Wherever You Are, That's The Place to Be
"Whenever you say something is 'brilliant,' and I have to see it -- Dad, then I know I am in for it." Oh, the shame of being raised the daughter of a recovering academic -- and a pop culture historian to boot. My daughter, now joined by my wife, have been dragged through some of the weirdest encounters with media imaginable, from grade Z horror of the early '70s to anti-Communist comic books of the '50s, underground zines of the '60s to radio serials of the '40s. When it comes to American pop culture, I am an unrepentant intellectual slut.
"What the hell?" has been my family's customary response to entering the living room and seeing what I have running through the DVD player now. "Next time you are telling your readers about us, let them know they have no idea how weird it is to live with you," my wife says.
"And that you never put the leftovers away after you wash the dishes."
Done. She gets a freebie for her many cameos in these columns.
I really thought that the family viewing of the brilliant ("ugh, Dad!") high school comedy "Fast Times at Ridgemont High" would go over better than it did. I was trying to direct them to Sean Penn's transcendent ("watch the adjectives, honey") acting and Mike Damone's rules for dealing with women. All they saw was that Phoebe Cates and Jennifer Jason Leigh got topless. "Is this why you like the movie?" they ask.
As for the greasy, self-styled lothario Mike Damone and his five tips for dating. One of them is a credo for the future of mobile apps. He advises his friend "Rat": "Act like wherever you are, that's the place to be." He turns to the vast emptiness of the local shopping mall, face lit with enthusiasm and says, "Isn't this great?"
It is through embellishing place and time that mobile has the capacity to transcend digital media as we have known it and genuinely dazzle us. On the smallest of scales, GPS directions do this. A well-executed QR code or SMS keyword can do it. Knitting together the physical environment and the decades of digital content we have already created online is the promise of mobility. We need to think like Mike Damone. Wherever you are, how do we make it great?
The other night I had the opportunity to moderate a panel at Mobile Monday in Philadelphia, where I met a number of developer start-ups in the Philly area, all working on fascinating projects, from apps that helped do instant follow-ups on leads you meet at events to pro athlete trading cards in the form of apps. It's energizing to see the ways in which mobility is sparking creativity. We really are seeing an innovation explosion now that mobile technology makes it possible to reimagine the possibilities for experiences in any place and any context.
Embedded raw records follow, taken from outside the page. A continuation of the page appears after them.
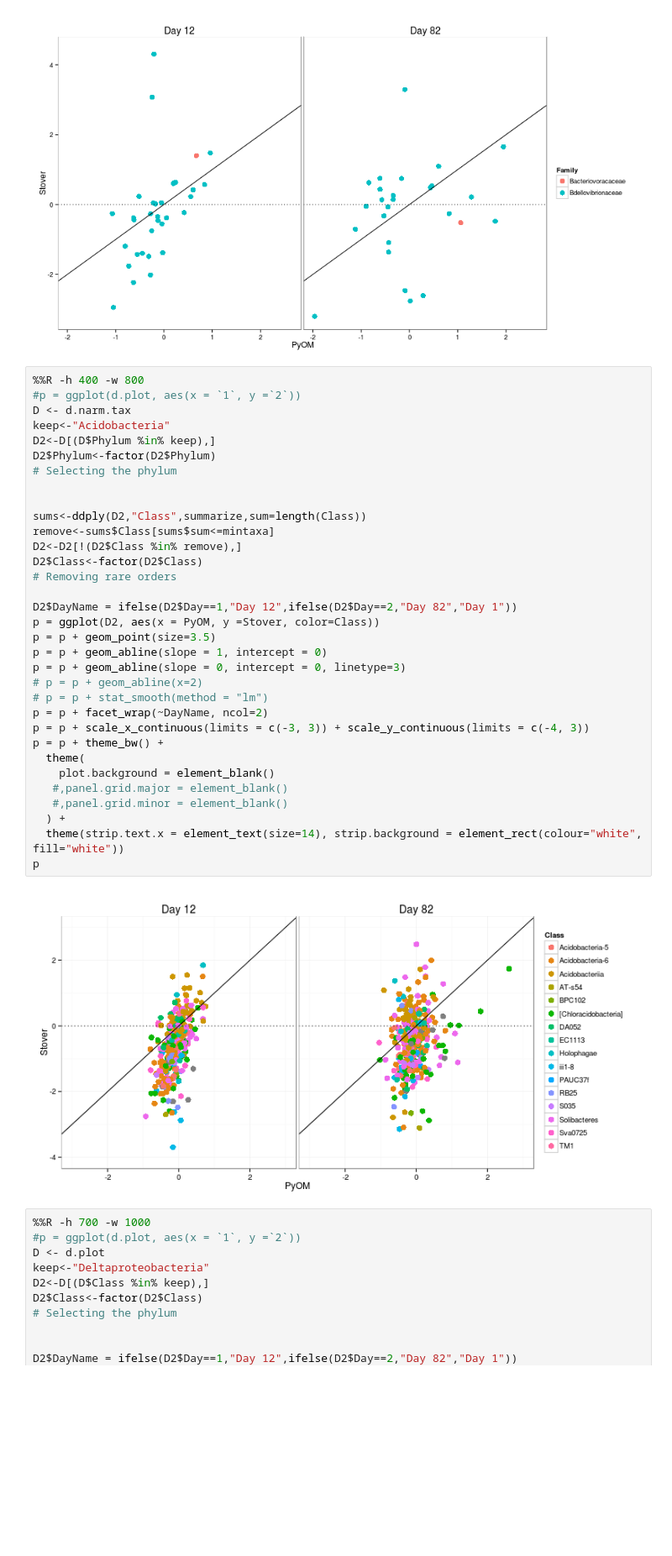
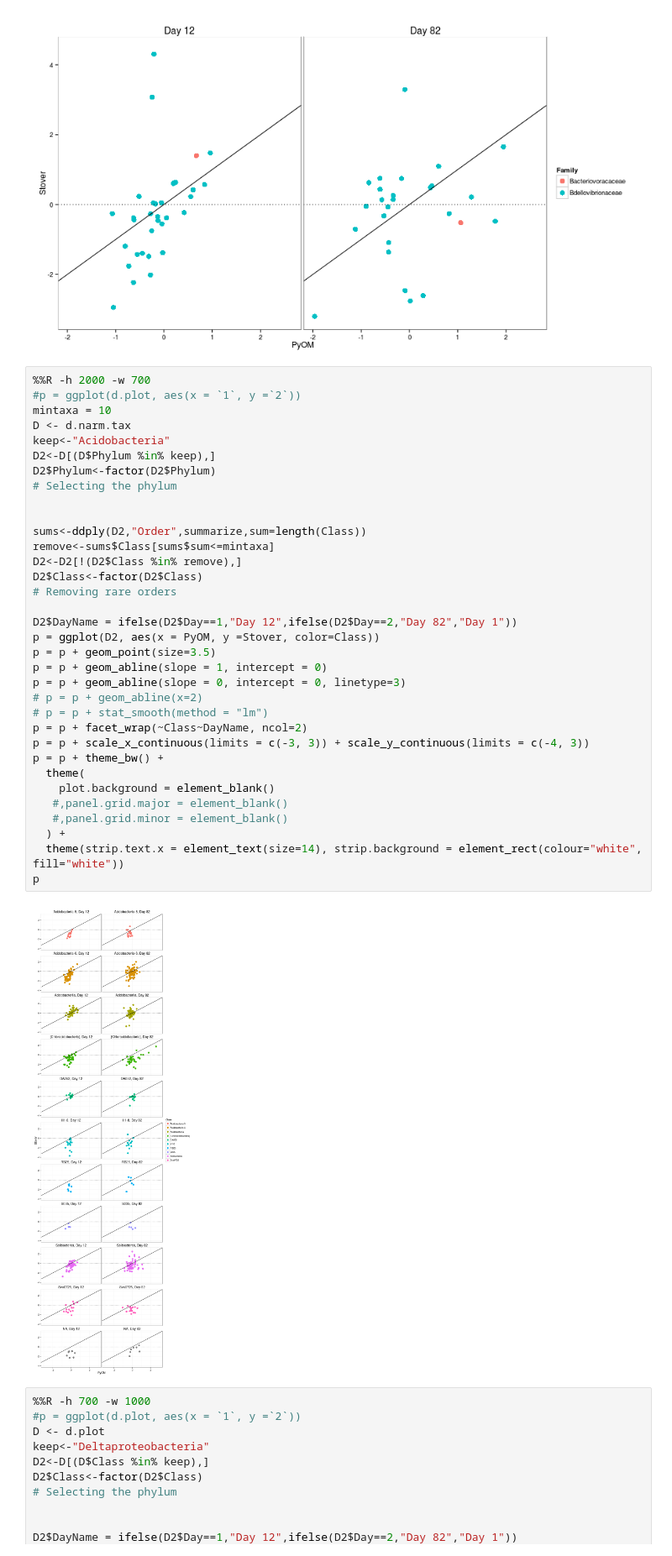
Before and after one commit to TheaWhitman/PyOM, a Jupyter notebook: manuscript_figures/Log2-fold_change_plots.ipynb, the cells around one changed output. Shown at 84% size. Drawn from its saved outputs; the diff is of its cells as text; blank space fills up the shorter version.

Commit message:
Acidobactiera response figure

```diff
--- a/manuscript_figures/Log2-fold_change_plots.ipynb
+++ b/manuscript_figures/Log2-fold_change_plots.ipynb
@@ -383,40 +383,41 @@ p
 # %% [output]
 [figure]
 # %%
-%%R -h 400 -w 800
+%%R -h 2000 -w 700
 #p = ggplot(d.plot, aes(x = `1`, y =`2`))
+mintaxa = 10
 D <- d.narm.tax
 keep<-"Acidobacteria"
 D2<-D[(D$Phylum %in% keep),]
 D2$Phylum<-factor(D2$Phylum)
 # Selecting the phylum
 
 
-sums<-ddply(D2,"Class",summarize,sum=length(Class))
+sums<-ddply(D2,"Order",summarize,sum=length(Class))
 remove<-sums$Class[sums$sum<=mintaxa]
 D2<-D2[!(D2$Class %in% remove),]
 D2$Class<-factor(D2$Class)
 # Removing rare orders
 
 D2$DayName = ifelse(D2$Day==1,"Day 12",ifelse(D2$Day==2,"Day 82","Day 1"))
 p = ggplot(D2, aes(x = PyOM, y =Stover, color=Class))
 p = p + geom_point(size=3.5)
 p = p + geom_abline(slope = 1, intercept = 0)
 p = p + geom_abline(slope = 0, intercept = 0, linetype=3)
 # p = p + geom_abline(x=2)
 # p = p + stat_smooth(method = "lm")
-p = p + facet_wrap(~DayName, ncol=2)
+p = p + facet_wrap(~Class~DayName, ncol=2)
 p = p + scale_x_continuous(limits = c(-3, 3)) + scale_y_continuous(limits = c(-4, 3))
 p = p + theme_bw() +
   theme(
     plot.background = element_blank()
    #,panel.grid.major = element_blank()
    #,panel.grid.minor = element_blank()
   ) +
   theme(strip.text.x = element_text(size=14), strip.background = element_rect(colour="white", fill="white"))
 p
 # %% [output]
-[figure, old version]
+[figure, new version]
 # %%
 %%R -h 700 -w 1000
 #p = ggplot(d.plot, aes(x = `1`, y =`2`))
```
Also changed, not shown: 4 other files.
One company, Invictus, showed me its app for the Philadelphia Zoo. Generally it is a colorful but still modest augmentation play. It offered a GPS-enabled map to the park, info on all of the animals, social media tie-ins etc. It is a great first effort made on a limited budget, the kind of app that makes the imagination fly into the possibilities for how version 2 or 3 could turn a physical location into a theme park through mobile augmentation.
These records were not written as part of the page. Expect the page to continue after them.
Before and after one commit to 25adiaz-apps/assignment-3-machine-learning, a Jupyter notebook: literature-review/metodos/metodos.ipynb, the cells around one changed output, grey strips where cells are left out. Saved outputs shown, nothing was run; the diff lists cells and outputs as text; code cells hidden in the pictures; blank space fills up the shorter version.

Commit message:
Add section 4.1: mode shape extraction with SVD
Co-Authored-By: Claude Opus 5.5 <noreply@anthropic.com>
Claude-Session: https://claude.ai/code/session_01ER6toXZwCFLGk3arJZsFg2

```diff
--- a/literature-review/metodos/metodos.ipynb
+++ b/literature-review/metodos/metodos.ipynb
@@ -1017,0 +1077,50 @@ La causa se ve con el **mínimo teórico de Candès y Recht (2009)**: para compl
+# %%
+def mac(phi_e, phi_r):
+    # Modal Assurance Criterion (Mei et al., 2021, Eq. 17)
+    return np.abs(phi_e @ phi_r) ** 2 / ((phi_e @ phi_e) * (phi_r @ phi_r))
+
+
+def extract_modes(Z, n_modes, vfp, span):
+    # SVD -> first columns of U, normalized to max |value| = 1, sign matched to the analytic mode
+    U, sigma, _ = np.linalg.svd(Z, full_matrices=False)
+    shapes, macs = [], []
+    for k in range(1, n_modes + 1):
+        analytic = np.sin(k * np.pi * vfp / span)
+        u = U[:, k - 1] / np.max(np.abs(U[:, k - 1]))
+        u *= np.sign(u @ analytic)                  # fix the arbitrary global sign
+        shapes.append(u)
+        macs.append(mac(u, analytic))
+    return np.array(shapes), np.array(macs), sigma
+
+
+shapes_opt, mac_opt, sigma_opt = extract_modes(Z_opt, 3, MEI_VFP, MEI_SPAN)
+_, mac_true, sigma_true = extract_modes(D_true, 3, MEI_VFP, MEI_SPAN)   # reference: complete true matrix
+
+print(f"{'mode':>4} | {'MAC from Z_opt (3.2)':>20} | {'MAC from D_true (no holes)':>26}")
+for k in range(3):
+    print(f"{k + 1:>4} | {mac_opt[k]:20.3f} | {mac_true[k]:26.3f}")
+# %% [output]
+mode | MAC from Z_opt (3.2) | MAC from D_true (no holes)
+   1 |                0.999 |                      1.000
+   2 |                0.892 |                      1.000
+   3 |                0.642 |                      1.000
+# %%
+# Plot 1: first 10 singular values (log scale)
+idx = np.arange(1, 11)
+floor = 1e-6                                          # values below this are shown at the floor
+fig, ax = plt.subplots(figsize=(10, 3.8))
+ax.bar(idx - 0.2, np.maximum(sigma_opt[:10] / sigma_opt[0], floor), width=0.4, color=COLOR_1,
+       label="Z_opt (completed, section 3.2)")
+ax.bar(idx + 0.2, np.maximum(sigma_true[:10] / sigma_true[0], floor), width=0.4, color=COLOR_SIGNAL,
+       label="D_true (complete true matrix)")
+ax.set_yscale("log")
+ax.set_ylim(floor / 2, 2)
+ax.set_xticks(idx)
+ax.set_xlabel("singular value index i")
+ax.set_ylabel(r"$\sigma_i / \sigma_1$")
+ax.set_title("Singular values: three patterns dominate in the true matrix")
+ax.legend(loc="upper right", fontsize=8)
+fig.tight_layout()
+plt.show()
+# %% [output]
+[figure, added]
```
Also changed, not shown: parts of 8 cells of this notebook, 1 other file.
For example, what if you could hold the smartphone or tablet in front of you and let it guide you through touchpoints along the paths? Pop-up prompts would tap through to background on the animals with audio or video. You could use the camera to let your kids collect images of the animals, then upload and share them so subsequent visitors can see galleries of user-made images. Audio tours could be triggered by GPS coordinates.
And by the way, this hunger for augmenting place goes way back. Invictus' Philly Zoo app took me back to childhood in the New York Metro area, where the Bronx Zoo's big come-on for kids was a plastic key that unlocked audio commentary at the various zoo exhibits. In the mid-1960s, this what passed for multimedia magic. It entranced me as a kid and became the main reason I begged to go there. It was essentially the stuff of augmented reality -- embellishing a physical experience with rudimentary media tools.
Media traditionally have been focused on pushing content to a fairly limited range of predictable situations and use cases: drive time, breakfast or commute with a newspaper, prime-time living room TV. The forms these media take generally acknowledge and are shaped by those contexts of reception. In a world where media contexts are fully fluid, then the models for imagining and making new media are flipped. Now we don't just push the same media out into every nook and cranny. The real promise here is not in distribution, but in contextual innovation. We start with the place, the situation and imagine how all kinds of media can make the experience richer. How can any moment and place be turned into a theme park?
The engines of creativity are just ramping up as we start to ponder the difference between "mobile," which we have tended to see as an extension of digital as we have known it, to "mobility," or a richer sense of consumers' place and context -- and how we can address them as they move through the times and spaces of their day.
Or as Mike Damone would say, "Isn't this great?"
Well, unless you get caught in my living room, which according to my family is a pop culture nightmare.
"Dad, what the hell?"
"Felix the Cat silent cartoons from the 1920s. Did you know that Felix the Cat was the most popular cartoon character of that decade?"
"Really good to know Dad. Thanks. This from the guy who says he doesn't understand SpongeBob Squarepants."
"Yeah, there's something not quite right with that guy."
Apparently, in the context of my home, in that place, in that moment, I just said something very funny, because my daughter can't stop laughing.